“According to the 5th Assessment Report of the Intergovernmental Panel on Climate Change (IPCC), the cryosphere, comprising snow, river and lake ice, sea ice, glaciers, ice shelves and ice sheets, and frozen ground, plays a major role in the Earth’s climate system through its impact on the surface energy budget, the water cycle, primary productivity, surface gas exchange and sea level and is a fundamental control on the physical, biological and social environment over a large part of the Earth’s surface. Cryosphere is a natural integrator of climate variability and provides one of the most visible signatures of climate change. Observations show that there has been a continued net loss of ice from the cryosphere, although there are significant differences in the rate of loss between cryospheric components and regions.
The Government has launched the National Action Plan on Climate Change (NAPCC) in June 2008 to achieve its goals and to deal with the issues related to climate change. NAPCC comprises eight missions in specific areas of solar energy, enhanced energy efficiency, sustainable habitat, water, sustaining Himalayan ecosystems, Green India, sustainable agriculture and strategic knowledge for climate change.
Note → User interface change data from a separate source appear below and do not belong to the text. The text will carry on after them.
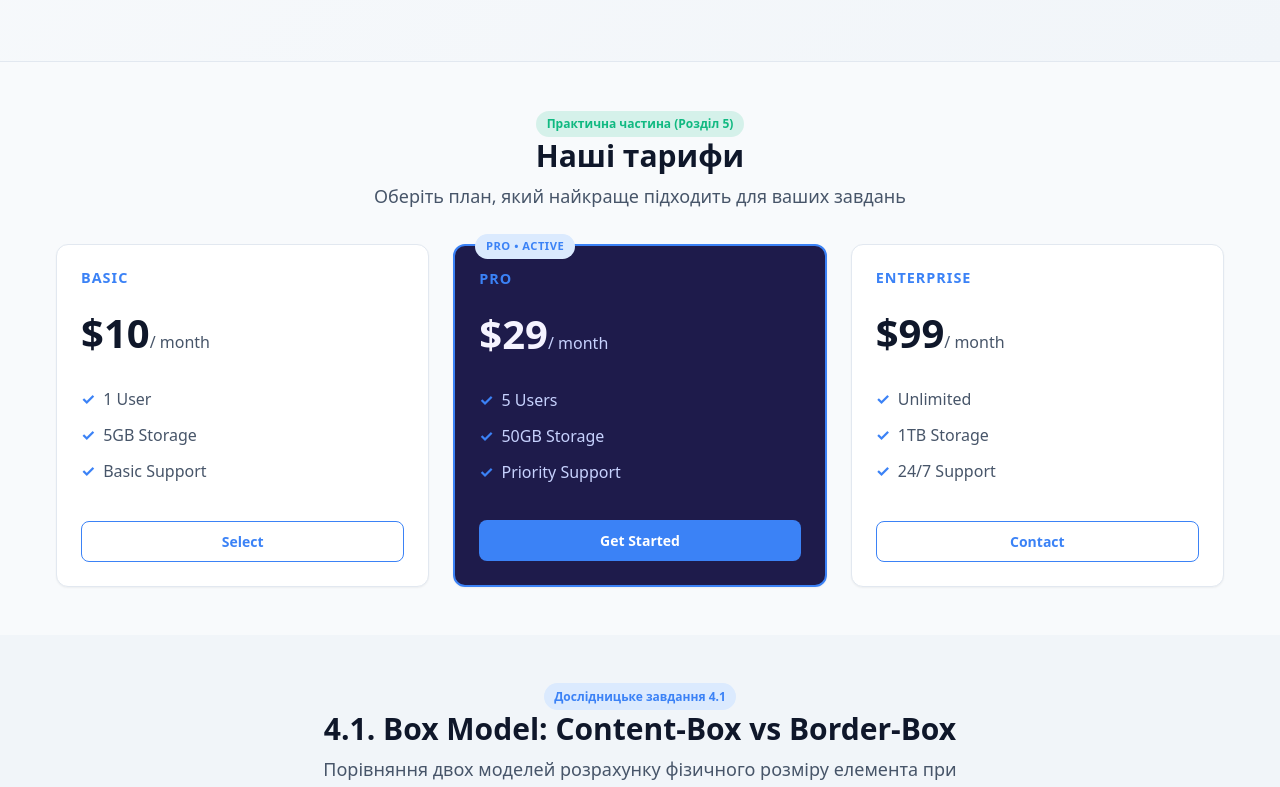
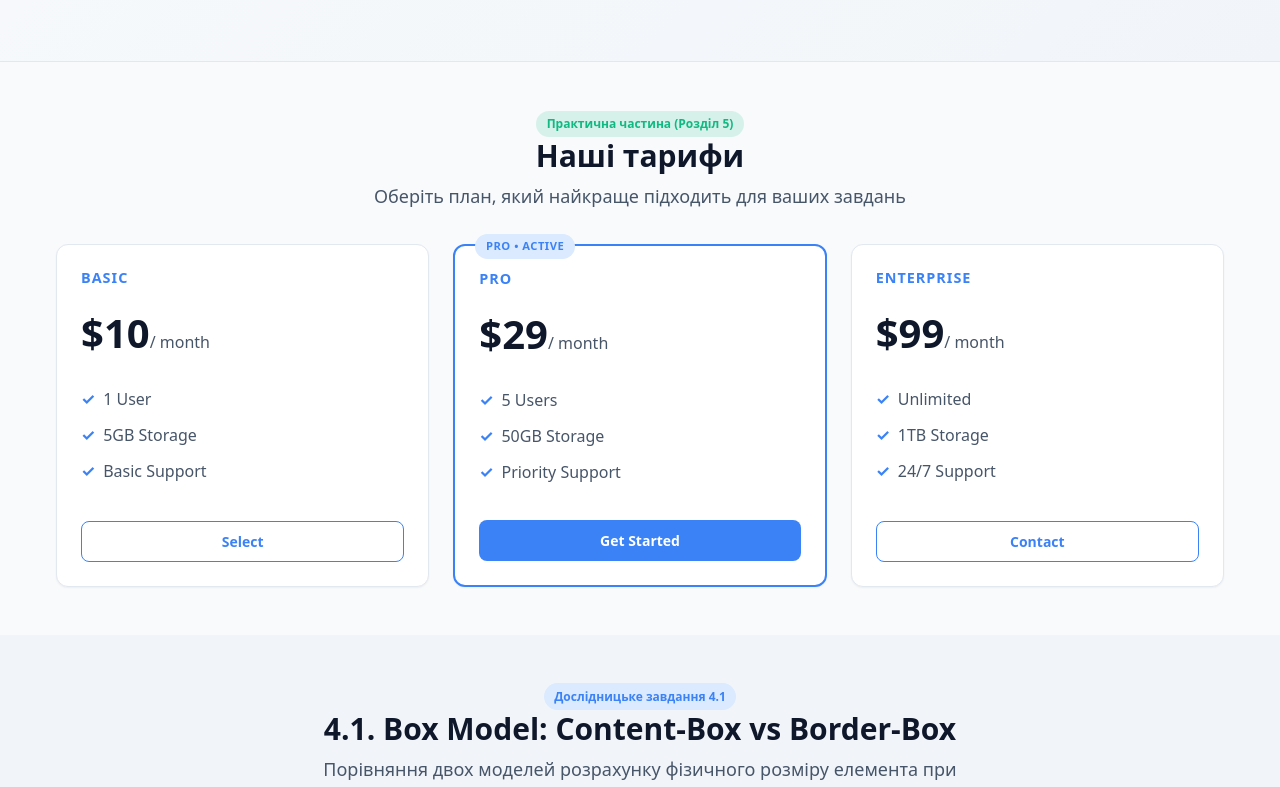
Before and after one commit to denyssemenchuk-source/WebDeveloping, a website: page lab_2/index.html in a window 1280 px wide. Shown: the part 578-1365 px from the top of the page. Drawn offline with Linux system fonts and the light colour scheme.

Commit message:
fix: lab2 design updated

```diff
--- a/lab_2/index.html
+++ b/lab_2/index.html
@@ -91,7 +91,7 @@
 
         <!-- Картка 2: Pro (Активна) -->
         <!-- Використовуємо ваш клас card--dark для темного фону та змінених змінних -->
-        <article class="card card--dark card--active">
+        <article class="card  card--active">
           <div class="badge badge--primary card-badge">PRO • ACTIVE</div>
           <h3 class="card-tier">Pro</h3>
           <div class="card-price">
```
The National Mission for Sustaining the Himalayan Ecosystem (NMSHE) under NAPCC encompasses conservation measures for sustaining and safeguarding the Himalayan ecosystems through establishment of monitoring network, promotion of community based management, human resource development, and strengthening regional cooperation. Major initiatives include establishment of a Centre for Himalayan Glaciology at the Wadia Institute of Himalayan Geology, Dehradun”.
This information was given by Minister of State for Environment, Forest and Climate Change, Dr. Mahesh Sharma, in a written reply to a question in Lok Sabha today.